  19. ^ a b c Dey, William Mair, Kanny Lall; William Mair (1896). "Indigenous Drugs of India". The indigenous drugs of India: short descriptive notices of the principal medicinal products met with in British India. Thacker, Spink & Co. pp. 387 pages. Retrieved 10 May 2008. 
  20. ^ International Medical and Surgical Survey: Obstetrics and pediatrics. American Institute of Medicine. 1921. p. 143. Retrieved 11 December 2013. 
  21. ^ C.P. Khare (2004). Indian Herbal Remediess: Rational Western Therapy, Ayurvedic, and Other Traditional Usage, Botany. Springer. p. 300. ISBN 978-3-540-01026-5. Retrieved 11 December 2013. 
  22. ^ Bailey, Liberty Hyde (1910). "Dyes and Dyeing. C.S. Doggert". Cyclopedia of American agriculture: a popular survey of agricultural conditions, practices and ideals in the United States and Canada, In Four Volumes. Volume II --Crops. Macmillan Publishers. pp. 2016 pages. Retrieved 10 May 2008. 
  23. ^ "Malva sylvestris L.". Plants For A Future. Retrieved 10 May 2008. 
  24. ^ Heritage Perennials: Malva sylvestris 'Zebrina'
  25. ^ "00.057.0.81.049. Malva vein clearing virus". ICTVdB Management. The Universal Virus Database Columbia University. 2006. Retrieved 10 May 2008. 
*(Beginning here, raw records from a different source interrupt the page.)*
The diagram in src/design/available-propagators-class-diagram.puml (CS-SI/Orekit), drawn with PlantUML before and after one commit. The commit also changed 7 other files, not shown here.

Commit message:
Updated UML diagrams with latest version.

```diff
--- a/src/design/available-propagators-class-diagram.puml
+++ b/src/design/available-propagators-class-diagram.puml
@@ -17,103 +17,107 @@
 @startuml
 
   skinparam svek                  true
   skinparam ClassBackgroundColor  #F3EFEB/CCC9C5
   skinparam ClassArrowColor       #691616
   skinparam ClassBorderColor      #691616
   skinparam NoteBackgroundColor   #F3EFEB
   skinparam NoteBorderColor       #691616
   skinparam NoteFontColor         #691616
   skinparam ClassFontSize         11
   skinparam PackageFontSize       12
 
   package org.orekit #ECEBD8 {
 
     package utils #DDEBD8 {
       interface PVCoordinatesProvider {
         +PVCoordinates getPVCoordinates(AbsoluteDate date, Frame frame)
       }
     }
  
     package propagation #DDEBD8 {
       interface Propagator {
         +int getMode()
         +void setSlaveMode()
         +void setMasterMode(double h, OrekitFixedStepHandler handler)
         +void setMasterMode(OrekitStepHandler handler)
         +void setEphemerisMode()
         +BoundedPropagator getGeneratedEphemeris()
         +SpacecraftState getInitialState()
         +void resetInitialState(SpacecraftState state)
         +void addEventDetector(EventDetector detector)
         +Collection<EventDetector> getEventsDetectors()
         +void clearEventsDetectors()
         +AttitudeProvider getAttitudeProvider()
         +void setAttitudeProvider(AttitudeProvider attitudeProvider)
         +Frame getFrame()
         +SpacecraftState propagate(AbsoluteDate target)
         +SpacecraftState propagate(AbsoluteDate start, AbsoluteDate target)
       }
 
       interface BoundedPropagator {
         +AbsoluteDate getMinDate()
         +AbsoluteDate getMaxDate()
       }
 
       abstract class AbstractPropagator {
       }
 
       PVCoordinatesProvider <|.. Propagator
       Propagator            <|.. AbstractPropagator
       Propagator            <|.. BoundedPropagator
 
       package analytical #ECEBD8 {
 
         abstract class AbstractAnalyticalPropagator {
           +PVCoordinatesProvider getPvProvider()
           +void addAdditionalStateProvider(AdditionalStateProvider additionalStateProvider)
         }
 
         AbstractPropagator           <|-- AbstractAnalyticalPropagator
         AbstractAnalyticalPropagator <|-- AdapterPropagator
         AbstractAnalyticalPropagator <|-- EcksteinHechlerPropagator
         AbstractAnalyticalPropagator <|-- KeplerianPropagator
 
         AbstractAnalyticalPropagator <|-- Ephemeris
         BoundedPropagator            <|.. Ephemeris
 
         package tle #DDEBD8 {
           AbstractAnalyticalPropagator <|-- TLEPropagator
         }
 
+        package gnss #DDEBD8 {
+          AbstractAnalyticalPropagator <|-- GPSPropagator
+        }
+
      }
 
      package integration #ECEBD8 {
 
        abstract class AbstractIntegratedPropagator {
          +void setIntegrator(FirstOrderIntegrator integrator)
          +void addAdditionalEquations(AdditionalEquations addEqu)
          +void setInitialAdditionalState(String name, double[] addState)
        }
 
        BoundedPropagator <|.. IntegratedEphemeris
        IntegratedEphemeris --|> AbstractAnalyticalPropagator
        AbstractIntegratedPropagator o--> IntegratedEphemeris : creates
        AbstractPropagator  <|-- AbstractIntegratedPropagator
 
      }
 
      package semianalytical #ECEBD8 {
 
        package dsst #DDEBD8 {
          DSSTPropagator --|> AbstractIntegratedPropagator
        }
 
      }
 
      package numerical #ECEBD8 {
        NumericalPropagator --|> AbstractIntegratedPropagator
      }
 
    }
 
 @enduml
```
  26. ^ Brunt, A.A., Crabtree, K., Dallwitz, M.J., Gibbs, A.J., Watson, L. and Zurcher, E.J. (eds.) (August 1996). "Descriptions and Lists from the VIDE Database: Malva vein clearing potyvirus". Plant Viruses Online. University of Idaho. Retrieved 10 May 2008. 
  27. ^ Malonated anthocyanins in malvaceae: Malonylmalvin from Malva sylvestris. Kosaku Takeda, Shigeki Enoki, Jeffrey B. Harborne and John Eagles, Phytochemistry, 1989, Volume 28, Issue 2, Pages 499–500, doi:10.1016/0031-9422(89)80040-8
  28. ^ Malvone A, a phytoalexin found in Malva sylvestris (family Malvaceae).Olga Veshkurova, Zamira Golubenko, Egor Pshenichnov, Irina Arzanova, Vyacheslav Uzbekov, Elvira Sultanova, Shavkat Salikhov, Howard J. Williams, Joseph H. Reibenspies, Lorraine S. Puckhaber and Robert D. Stipanovic, Phytochemistry, November 2006, Volume 67, Issue 21, Pages 2376–2379, doi:10.1016/j.phytochem.2006.08.010

External links[edit]

1913 Illustration
Africa
Australia
Canada
Europe
Israel
Pakistan
United States